Dynatrace, a cloud computing firm backed by Private Equity firm Thoma Bravo, launched a successful initial public offering (IPO) on August 1, 2019, raising roughly US$570 million.
The stock rose 49% in its market debut on the New York Stock Exchange, closing at US$23.85 on Thursday, August 1, from its offer price of US$16, giving the company a market value of US$6.71 billion.
Dynatrace sold 34 million shares. Owners of stocks uploaded another 1.6 million shares. According to IPO filings, private equity firm Thoma Bravo will remain Dynatrace’s controlling shareholder, owning 71% of the company’s stock, or 200 million shares.
The offering was led by Goldman Sachs, JP Morgan Chase and Citigroup, and Dynatrace plans to use the IPO proceeds for general corporate purposes as well as to pay down debt. On a net basis, the company has a little over US$500 million in debt, according to IPO filings.
Dynatrace, which is headquartered in Waltham, Massachusetts, specializes in software-intelligence.
The company provides a monitoring platform that simplifies enterprise cloud complexity and accelerates digital transformation. The Dynatrace all-in-one platform aims to modernize and automate enterprise cloud operations, and help organizations release quality software faster and deliver improved digital experiences to their customers.

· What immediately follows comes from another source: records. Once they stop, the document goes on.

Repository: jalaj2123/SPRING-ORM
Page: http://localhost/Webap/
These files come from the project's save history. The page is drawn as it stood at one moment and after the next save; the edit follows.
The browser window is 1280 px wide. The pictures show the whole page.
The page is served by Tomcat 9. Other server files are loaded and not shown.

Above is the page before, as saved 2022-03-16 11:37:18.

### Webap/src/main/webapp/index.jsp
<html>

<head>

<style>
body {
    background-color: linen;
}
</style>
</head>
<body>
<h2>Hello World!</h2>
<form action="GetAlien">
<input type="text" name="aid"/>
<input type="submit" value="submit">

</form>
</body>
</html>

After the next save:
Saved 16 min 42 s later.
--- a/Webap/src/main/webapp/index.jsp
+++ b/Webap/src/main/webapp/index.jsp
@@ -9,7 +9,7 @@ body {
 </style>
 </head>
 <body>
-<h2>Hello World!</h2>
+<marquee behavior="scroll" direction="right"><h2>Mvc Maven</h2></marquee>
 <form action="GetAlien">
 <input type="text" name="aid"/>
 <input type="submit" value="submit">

Dynatrace has three patented technologies:
- The OneAgent technology, which uses “a single agent to collect and unify all operational and business performance metrics for all types of entities within [an] application environment … across each layer of [the] technology stack”;
- The Smartscape visualization technology, which “maps everything running in [an] environment and detects all causal dependencies between websites, applications, services, processes, hosts, networks, and cloud infrastructure”; and
- The PurePath technology, which “captures timings and code level context for application transactions end to end, across all supported technologies, from cloud to mainframe.”
Dynatrace was founded in 2005 in Linz, Austria but later moved its headquarters to the US. The company was purchased in 2011 by Compuware for US$256 million.
Dynatrace separated from Compuware in December 2014 after being sold into private equity firm Thoma Bravo for US$2.4 billion. Thoma Bravo established Dynatrace as a standalone company and people familiar with the matter told Bloomberg that the private equity firm had been considering an IPO or the sale of Dynatrace as early as May 2018.
Dynatrace Bought Swiss Regtech startup Qumram for 20.8 million USD
In November 2017, Dynatrace acquired Swiss regtech startup Qumram for an aggregate purchase price of US$20.8 million, according to IPO filings. Total cash consideration net of cash acquired was $11.3 million. Therefore it seems no Dynatrace equity was given to Qumram stockholders, in case we interpret this here right.
In the IPO filling Dynatrace says: “We may acquire other businesses, products or technologies in the future which could require significant management attention, disrupt our business, dilute shareholder value and adversely affect our results of operations.”
In fiscal year 2018/2019, Dynatrace had about 2,000 employees and US$431 million in sales. Dynatrace CEO John Van Siclen told Forbes that the company has about 2,400 customers, including more than 1,500 using its signature software intelligence platform.
Featured image by the New York Stock Exchange, @NYSE, via Twitter.
This article first appeared on fintechnews.ch